Records shown Start Marker
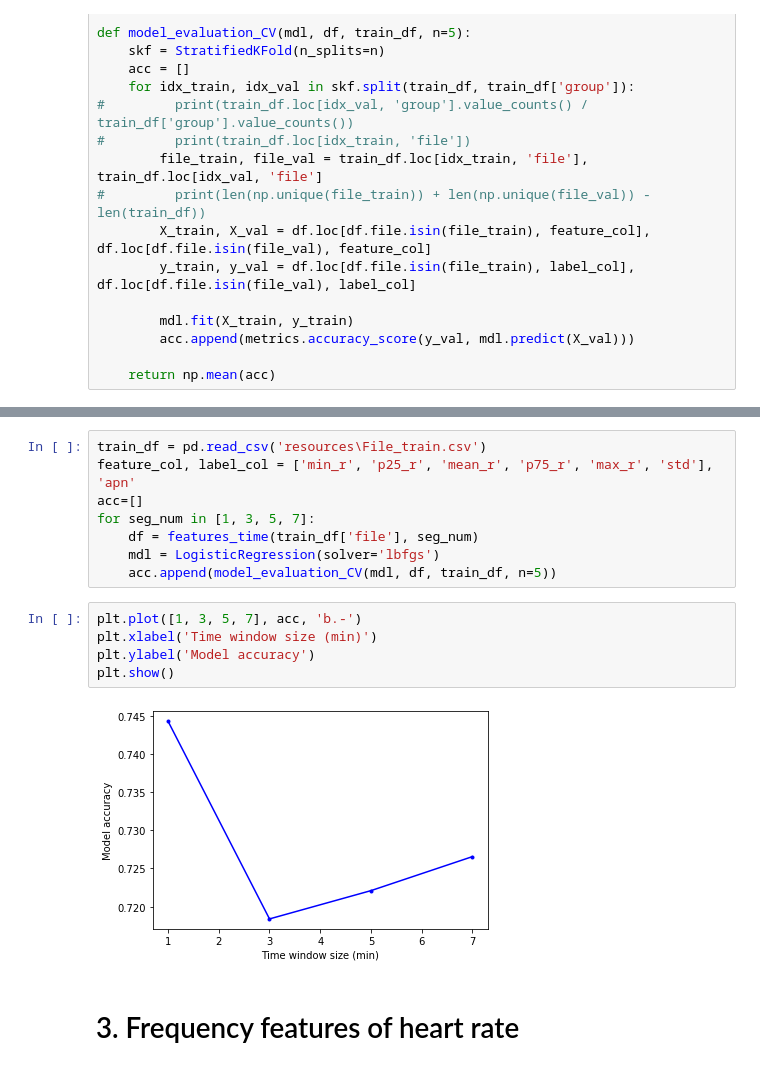
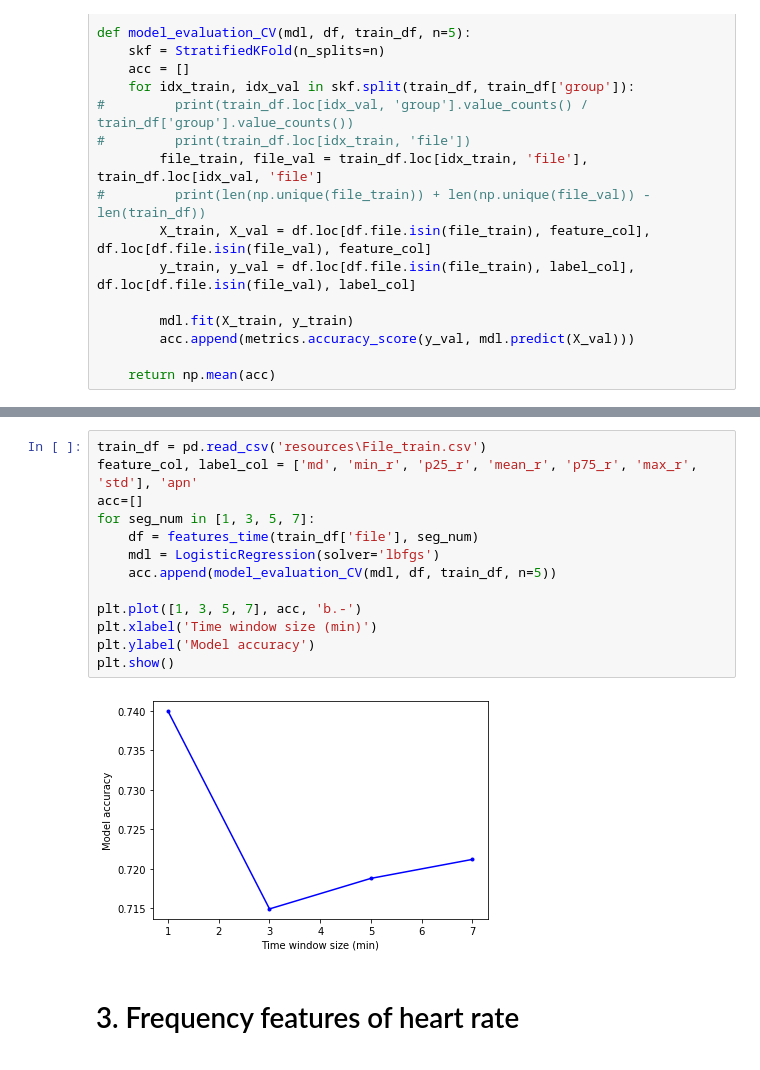
Before and after one commit to ChiQiao/Apnea-ECG, a Jupyter notebook: 2_Data_explore.ipynb, the cells around one changed output, grey strips where cells are left out. Cells and saved outputs as stored; diff of their text form.

```diff
--- a/Data_explore.ipynb
+++ b/2_Data_explore.ipynb
@@ -206,18 +241,18 @@ def model_evaluation_CV(mdl, df, train_df, n=5):
 # %%
 train_df = pd.read_csv('resources\File_train.csv')
-feature_col, label_col = ['min_r', 'p25_r', 'mean_r', 'p75_r', 'max_r', 'std'], 'apn'
+feature_col, label_col = ['md', 'min_r', 'p25_r', 'mean_r', 'p75_r', 'max_r', 'std'], 'apn'
 acc=[]
 for seg_num in [1, 3, 5, 7]:
     df = features_time(train_df['file'], seg_num)
     mdl = LogisticRegression(solver='lbfgs')
     acc.append(model_evaluation_CV(mdl, df, train_df, n=5))
+
+plt.plot([1, 3, 5, 7], acc, 'b.-')
+plt.xlabel('Time window size (min)')
+plt.ylabel('Model accuracy')
+plt.show()
+# %% [output]
+[figure, added]
-# %%
-plt.plot([1, 3, 5, 7], acc, 'b.-')
-plt.xlabel('Time window size (min)')
-plt.ylabel('Model accuracy')
-plt.show()
-# %% [output]
-[figure, removed]
 # %% [markdown]
 # 3. Frequency features of heart rate
 # %%
```
Also changed, not shown: parts of 21 cells of this notebook, 7 other files.
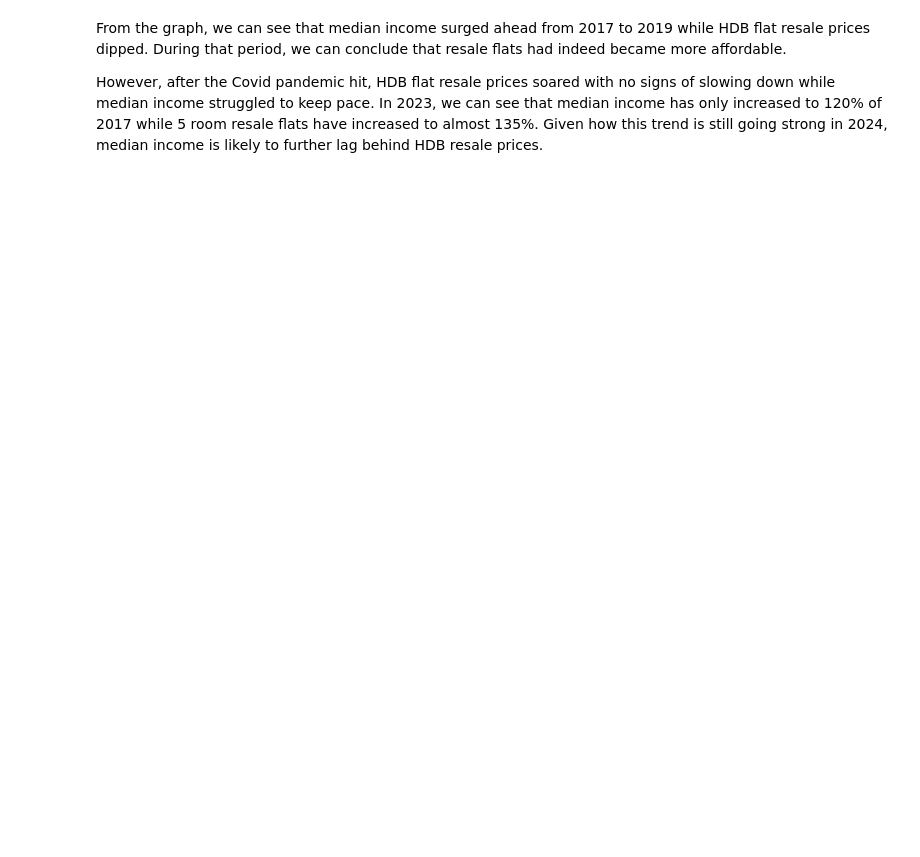
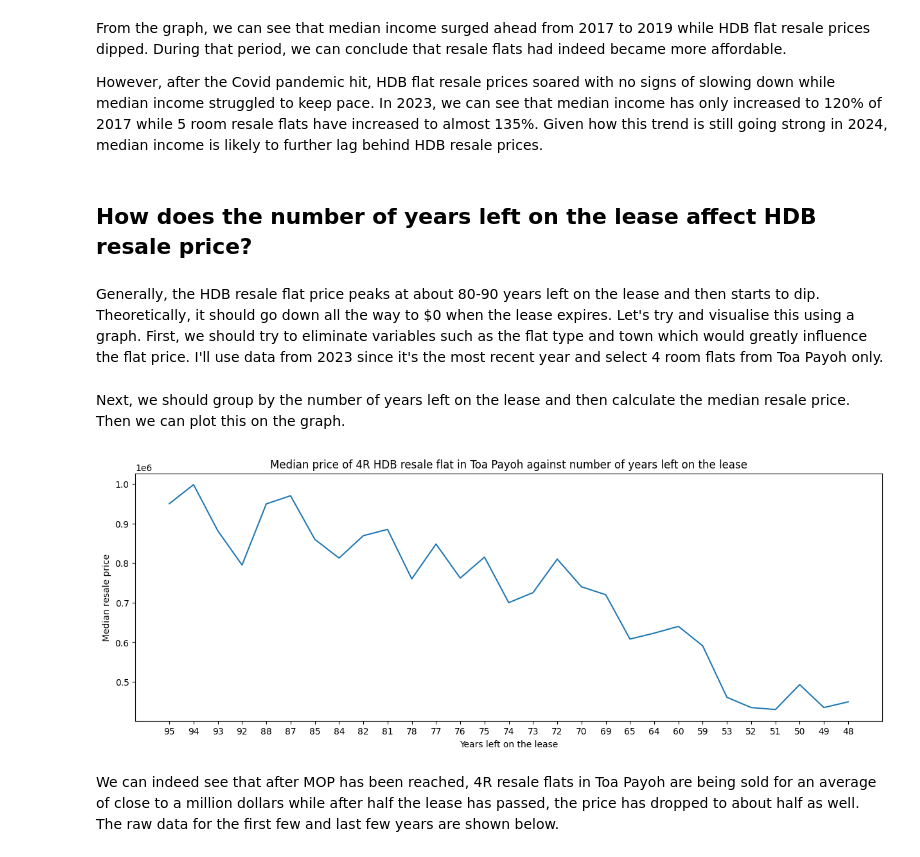
Before and after one commit to ElvisFoo/hdb-resale-prices-analysis, a Jupyter notebook: hdb resale analysis.ipynb, the cells around one changed output. Cells and saved outputs as stored; diff of their text form; code cells hidden in the pictures; blank space fills up the shorter version.

Commit message:
finished number of years left on the lease vs resale price analysis

```diff
--- a/hdb resale analysis.ipynb
+++ b/hdb resale analysis.ipynb
@@ -207,3 +229,24 @@ ax_median_percentage.set_ylabel('Percentage (%)');
 From the graph, we can see that median income surged ahead from 2017 to 2019 while HDB flat resale prices dipped. During that period, we can conclude that resale flats had indeed became more affordable.
 
 However, after the Covid pandemic hit, HDB flat resale prices soared with no signs of slowing down while median income struggled to keep pace. In 2023, we can see that median income has only increased to 120% of 2017 while 5 room resale flats have increased to almost 135%. Given how this trend is still going strong in 2024, median income is likely to further lag behind HDB resale prices.
+# %% [markdown]
+## How does the number of years left on the lease affect HDB resale price?
+# %% [markdown]
+Generally, the HDB resale flat price peaks at about 80-90 years left on the lease and then starts to dip. Theoretically, it should go down all the way to $0 when the lease expires. Let's try and visualise this using a graph. First, we should try to eliminate variables such as the flat type and town which would greatly influence the flat price. I'll use data from 2023 since it's the most recent year and select 4 room flats from Toa Payoh only.
+# %%
+df_lease = df[(df['flat_type'] == '4 ROOM') & (df['month'].str.split('-').str[0] == '2023') & (df['town'] == 'TOA PAYOH')].copy();
+df_lease['years_left'] = df_lease['remaining_lease'].str.split().str[0];
+# %% [markdown]
+Next, we should group by the number of years left on the lease and then calculate the median resale price. Then we can plot this on the graph.
+# %%
+df_lease_plot = df_lease.groupby('years_left')['resale_price'].median().sort_index(ascending=False)
+
+fig_lease, ax_lease = plt.subplots(figsize=(15,5))
+sns.lineplot(data=df_lease_plot);
+ax_lease.set_title('Median price of 4R HDB resale flat in Toa Payoh against number of years left on the lease');
+ax_lease.set_xlabel('Years left on the lease');
+ax_lease.set_ylabel('Median resale price');
+# %% [output]
+[figure, added]
+# %% [markdown]
+We can indeed see that after MOP has been reached, 4R resale flats in Toa Payoh are being sold for an average of close to a million dollars while after half the lease has passed, the price has dropped to about half as well. The raw data for the first few and last few years are shown below.
```
Also changed, not shown: parts of 6 cells of this notebook.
Records shown End Marker
§ **Your goal**
Look through the entries above for the word "this". Copy every line where it shows up.

§ **Answer box**
Also changed, not shown: parts of 21 cells of this notebook, 7 other files.
 However, after the Covid pandemic hit, HDB flat resale prices soared with no signs of slowing down while median income struggled to keep pace. In 2023, we can see that median income has only increased to 120% of 2017 while 5 room resale flats have increased to almost 135%. Given how this trend is still going strong in 2024, median income is likely to further lag behind HDB resale prices.
+Generally, the HDB resale flat price peaks at about 80-90 years left on the lease and then starts to dip. Theoretically, it should go down all the way to $0 when the lease expires. Let's try and visualise this using a graph. First, we should try to eliminate variables such as the flat type and town which would greatly influence the flat price. I'll use data from 2023 since it's the most recent year and select 4 room flats from Toa Payoh only.
+Next, we should group by the number of years left on the lease and then calculate the median resale price. Then we can plot this on the graph.
Also changed, not shown: parts of 6 cells of this notebook.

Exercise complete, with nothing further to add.